[What is needed]
In which lines of the data does the string "README" appear? Copy every one.

[Given data]
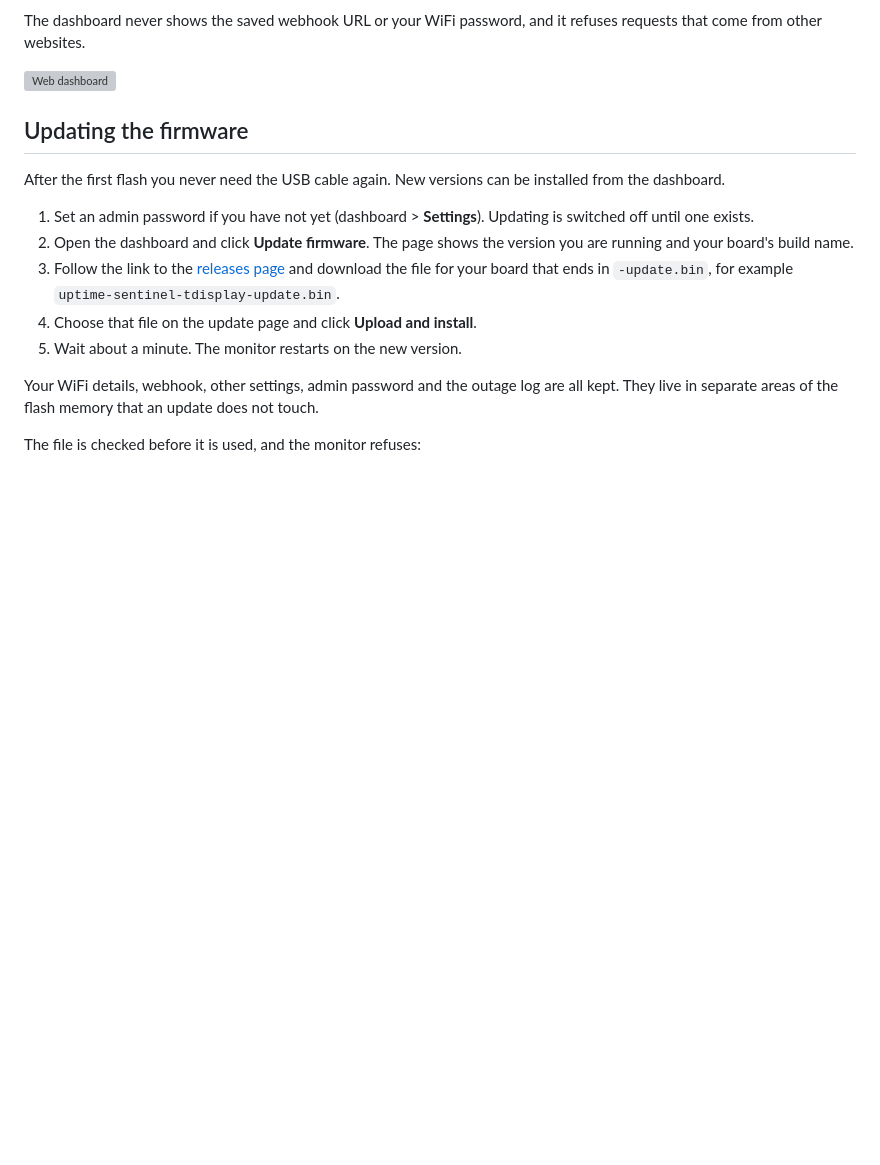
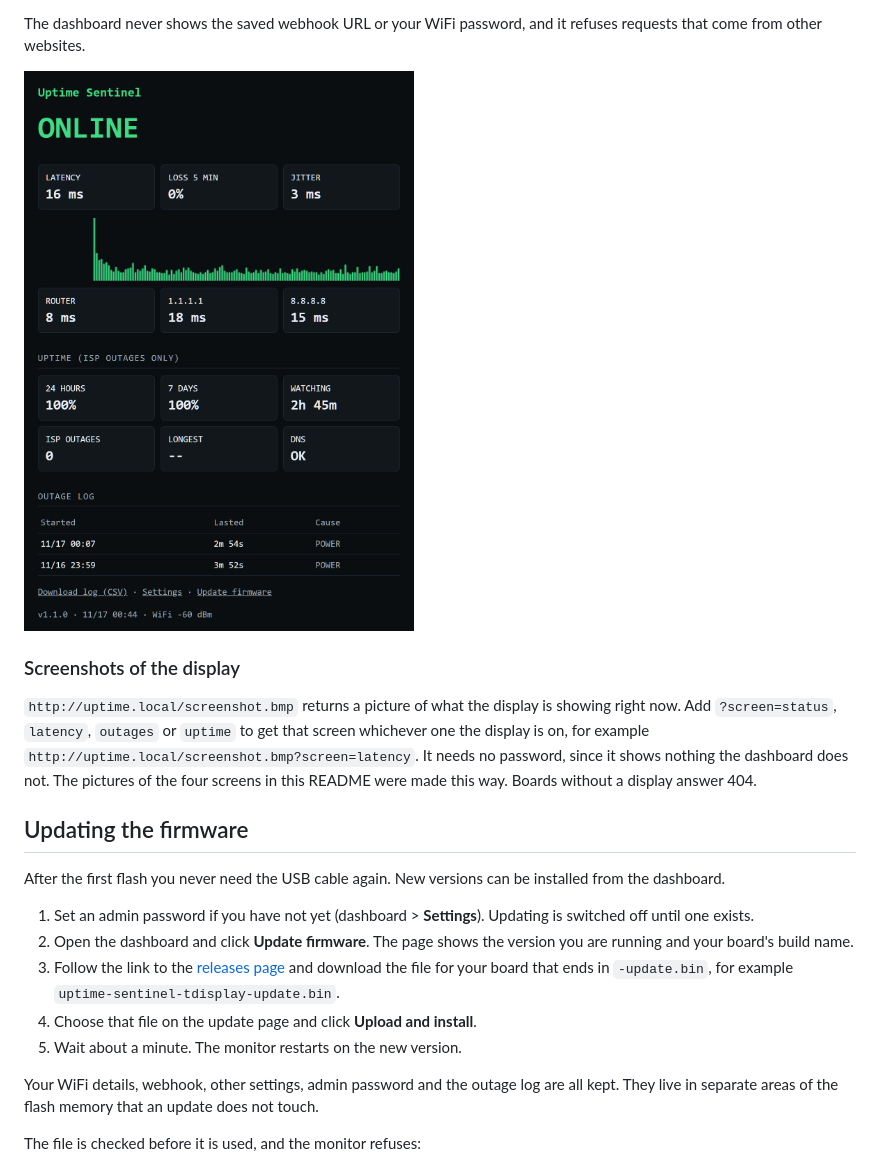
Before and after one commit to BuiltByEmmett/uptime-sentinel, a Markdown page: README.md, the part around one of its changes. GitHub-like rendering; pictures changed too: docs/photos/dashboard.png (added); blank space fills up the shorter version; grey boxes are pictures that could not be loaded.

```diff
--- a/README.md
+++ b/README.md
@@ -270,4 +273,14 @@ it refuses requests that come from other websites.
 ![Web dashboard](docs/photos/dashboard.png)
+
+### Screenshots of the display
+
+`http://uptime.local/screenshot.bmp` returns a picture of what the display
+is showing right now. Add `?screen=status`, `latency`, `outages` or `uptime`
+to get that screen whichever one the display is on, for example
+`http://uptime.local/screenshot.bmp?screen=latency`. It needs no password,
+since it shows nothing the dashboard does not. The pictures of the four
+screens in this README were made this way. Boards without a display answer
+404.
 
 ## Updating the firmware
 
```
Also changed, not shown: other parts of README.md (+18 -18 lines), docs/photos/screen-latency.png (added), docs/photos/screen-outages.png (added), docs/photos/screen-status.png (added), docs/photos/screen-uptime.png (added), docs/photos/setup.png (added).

[Exercise answer]
Before and after one commit to BuiltByEmmett/uptime-sentinel, a Markdown page: README.md, the part around one of its changes. GitHub-like rendering; pictures changed too: docs/photos/dashboard.png (added); blank space fills up the shorter version; grey boxes are pictures that could not be loaded.
--- a/README.md
+++ b/README.md
+screens in this README were made this way. Boards without a display answer
Also changed, not shown: other parts of README.md (+18 -18 lines), docs/photos/screen-latency.png (added), docs/photos/screen-outages.png (added), docs/photos/screen-status.png (added), docs/photos/screen-uptime.png (added), docs/photos/setup.png (added).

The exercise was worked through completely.